Saturday, October 30, 2010
Because my model was practically life size, I found it very hard to fit the entire thing on screen, but I did manage to capture some images that seem to be from a human perspective looking up. I also got some cool interior shots using the QR codes.
1: (-33.918441, 151.228121)
2: (-33.918407, 151.227952)
The Shell is a dynamic structure combining style, space- saving efficiency and environmentally friendly technology.
Each of the shell’s fifteen levels has been built from white-washed concrete and is cross-shaped, with each consecutive floor rotated ten degrees clockwise to achieve the spiral effect. Curved steel pylons provide external support, while two internal shafts provide additional strength while also housing the elevator and stairs.
Two way ramps provide quick and easy access to each level, with another connecting the ground floor with level three, serving to hasten traffic flow when the lower levels are congested.
Car parks built in city centres are often blamed for encouraging the daily commuting of motorists between the suburbs and the CBD. The Shell attempts to offset this by reducing its own carbon footprint significantly through its use of solar panels, which line the roof of the structure. These generate enough power to ensure that the shell is totally independent of electrical sources of energy.

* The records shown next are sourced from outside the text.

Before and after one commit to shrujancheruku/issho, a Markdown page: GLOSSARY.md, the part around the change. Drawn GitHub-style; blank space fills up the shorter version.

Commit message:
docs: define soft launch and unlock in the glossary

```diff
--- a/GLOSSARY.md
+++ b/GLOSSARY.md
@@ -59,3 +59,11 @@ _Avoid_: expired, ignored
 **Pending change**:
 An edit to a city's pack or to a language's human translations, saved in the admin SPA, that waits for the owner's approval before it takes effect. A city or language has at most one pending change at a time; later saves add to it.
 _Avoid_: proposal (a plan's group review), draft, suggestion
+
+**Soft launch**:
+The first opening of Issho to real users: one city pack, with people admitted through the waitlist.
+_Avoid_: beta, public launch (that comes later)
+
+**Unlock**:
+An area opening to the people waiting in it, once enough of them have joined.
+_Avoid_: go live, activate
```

The Vitra Design Museum:
The Shell has taken key forms and styles from the Vitra and attempted to somewhat rationalise them. Whereas the Vitra is an amalgamation of random geometric forms, the shell uses some of these shapes to create a more logical, coherent result, while still maintaining visual dynamism.

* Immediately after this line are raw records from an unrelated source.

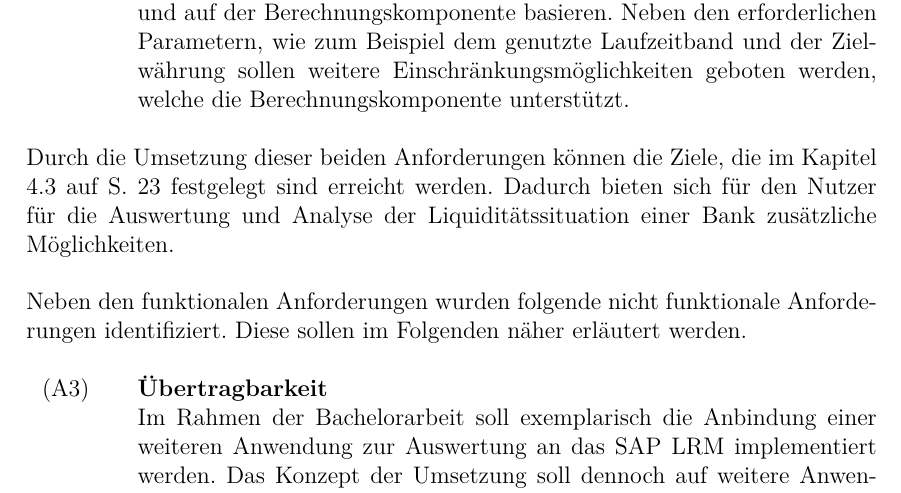
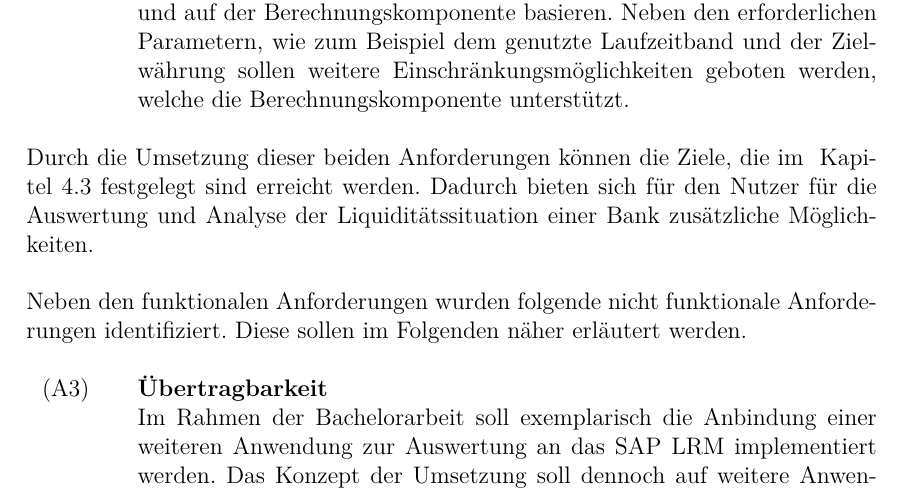
Before and after one commit to Fabian-K/Bachelorarbeit, a LaTeX document (bachelorarbeit.tex): part of page 35 of 72, cut so that both start at the same text. Compiled offline with pdfLaTeX; an older LaTeX class or package is replaced by its successor.

Commit message:
autocommit

```diff
--- a/bachelorarbeit.tex
+++ b/bachelorarbeit.tex
@@ -375,7 +375,7 @@ Mit der Erweiterung soll die Einbindung der Ergebnisse von beliebigen Liquiditä
 
 \end{seToplist}
 
-Durch die Umsetzung dieser beiden  Anforderungen können die Ziele, die im \vref{sec:zielsetzung} festgelegt sind erreicht werden. Dadurch bieten sich für den Nutzer für die Auswertung und Analyse der Liquiditätssituation einer Bank zusätzliche Möglichkeiten.
+Durch die Umsetzung dieser beiden  Anforderungen können die Ziele, die im ~\ref{sec:zielsetzung} festgelegt sind erreicht werden. Dadurch bieten sich für den Nutzer für die Auswertung und Analyse der Liquiditätssituation einer Bank zusätzliche Möglichkeiten.
 
 Neben den funktionalen Anforderungen wurden folgende nicht funktionale Anforderungen identifiziert. Diese sollen im Folgenden näher erläutert werden.
 
```
Also changed, not shown: bachelorarbeit.pdf.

Why was the Vitra Museum used in the way it was?
The primary function of a multi-story car park is to save space, and therefore they must be efficient and compact in design. The “changing swirl of white forms” that characterises the Vitra Museum, while visually impressive, would have been unsuitable for meeting this requirement. Thus two main features of the museum were chosen - the cross and the spiral stair - and these were used to inspire a new structure that is both spatially efficient and interesting to look at. The other features used from the Vitra, namely the warped cube and the curved ramp, are simply tributes to Gehry’s design and to the way he was able to use random shapes to capture visual interest.
The Guggenheim Museum, Bilbao:
Another of Gehry’s buildings, the Guggenheim Museum in Bilbao, Spain, demonstrates the sort of free-flowing, curvaceous quality that the Shell aims to capture. Its free-flowing curves give it an almost organic look, and the same can be said about the aptly named Shell, with its shape bearing a distinct similarity to a spiral sea shell.
The curved, flowing lines found on the Guggenheim, such as the one in the image above, relate well to the smooth curves of the Vitra’s spiral staircase, and it is the combination of these two elements that led to the concept for the Shell’s overall shape.